Francis Thompson, the son of a homeopathist, was brought up in the Roman Catholic faith and educated at Ushaw College in preparation for becoming a priest. At the age of seventeen, in accordance with his father’s desire, he began to study medicine at Owens College, Manchester. A frail and timid young man, he found medical study repugnant. After six years he gave up the attempt to become a physician and went to London, where he became addicted to opium and sank into the direst poverty. For a time he earned his living selling matches and newspapers. In the spring of 1888 he sent two poems to Wilfred Meynell, the editor of Merrie England, who accepted them for publication. With Meynell and his wife, Alice, as his patrons and supporters, the poet tried to break the opium habit.
Thompson’s first volume of poetry, simply titled Poems, contained “The Hound of Heaven,” a poem that despite its strict Catholic dogma became immediately popular. The poem recounts God’s pursuit of the speaker, who is ultimately saved from despair. In addition to Catholic mysticism, which informs particularly his early works, Thompson was tremendously influenced by the English Metaphysical poets of the seventeenth century. Thompson produced few works, and he probably never lived up to his potential. He was never able to break his addiction to opium.
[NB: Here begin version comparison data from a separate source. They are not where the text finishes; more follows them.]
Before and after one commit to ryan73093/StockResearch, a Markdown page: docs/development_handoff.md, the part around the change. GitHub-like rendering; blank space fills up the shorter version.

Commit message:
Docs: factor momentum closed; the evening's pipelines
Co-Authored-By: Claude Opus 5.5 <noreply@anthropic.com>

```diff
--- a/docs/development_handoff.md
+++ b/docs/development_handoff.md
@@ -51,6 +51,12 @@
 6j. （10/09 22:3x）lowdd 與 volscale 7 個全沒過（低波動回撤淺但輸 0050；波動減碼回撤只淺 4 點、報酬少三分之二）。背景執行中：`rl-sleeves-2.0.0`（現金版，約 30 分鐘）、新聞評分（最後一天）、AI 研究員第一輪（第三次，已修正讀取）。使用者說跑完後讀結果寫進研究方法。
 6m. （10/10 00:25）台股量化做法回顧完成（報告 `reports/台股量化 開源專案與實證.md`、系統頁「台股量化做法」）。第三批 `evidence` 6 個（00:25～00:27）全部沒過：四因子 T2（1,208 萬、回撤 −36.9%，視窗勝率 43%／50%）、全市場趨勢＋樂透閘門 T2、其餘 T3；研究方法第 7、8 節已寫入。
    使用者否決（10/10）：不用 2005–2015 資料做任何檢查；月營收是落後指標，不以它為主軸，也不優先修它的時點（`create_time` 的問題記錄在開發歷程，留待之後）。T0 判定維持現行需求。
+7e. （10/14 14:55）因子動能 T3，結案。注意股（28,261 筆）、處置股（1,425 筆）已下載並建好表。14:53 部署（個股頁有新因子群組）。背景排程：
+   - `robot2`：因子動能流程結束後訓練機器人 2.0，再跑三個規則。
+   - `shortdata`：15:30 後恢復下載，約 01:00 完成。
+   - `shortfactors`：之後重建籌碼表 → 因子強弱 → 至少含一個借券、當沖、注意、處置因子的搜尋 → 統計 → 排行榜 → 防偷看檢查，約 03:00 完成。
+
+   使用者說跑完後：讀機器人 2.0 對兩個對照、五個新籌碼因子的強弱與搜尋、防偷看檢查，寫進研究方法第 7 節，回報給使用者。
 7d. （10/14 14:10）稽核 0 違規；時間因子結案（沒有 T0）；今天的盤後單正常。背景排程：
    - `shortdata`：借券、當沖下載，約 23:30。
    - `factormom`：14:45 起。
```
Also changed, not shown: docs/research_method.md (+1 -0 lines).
He died of tuberculosis on November 13, 1907, and was buried under his own epitaph: “Look for me in the nurseries of Heaven.”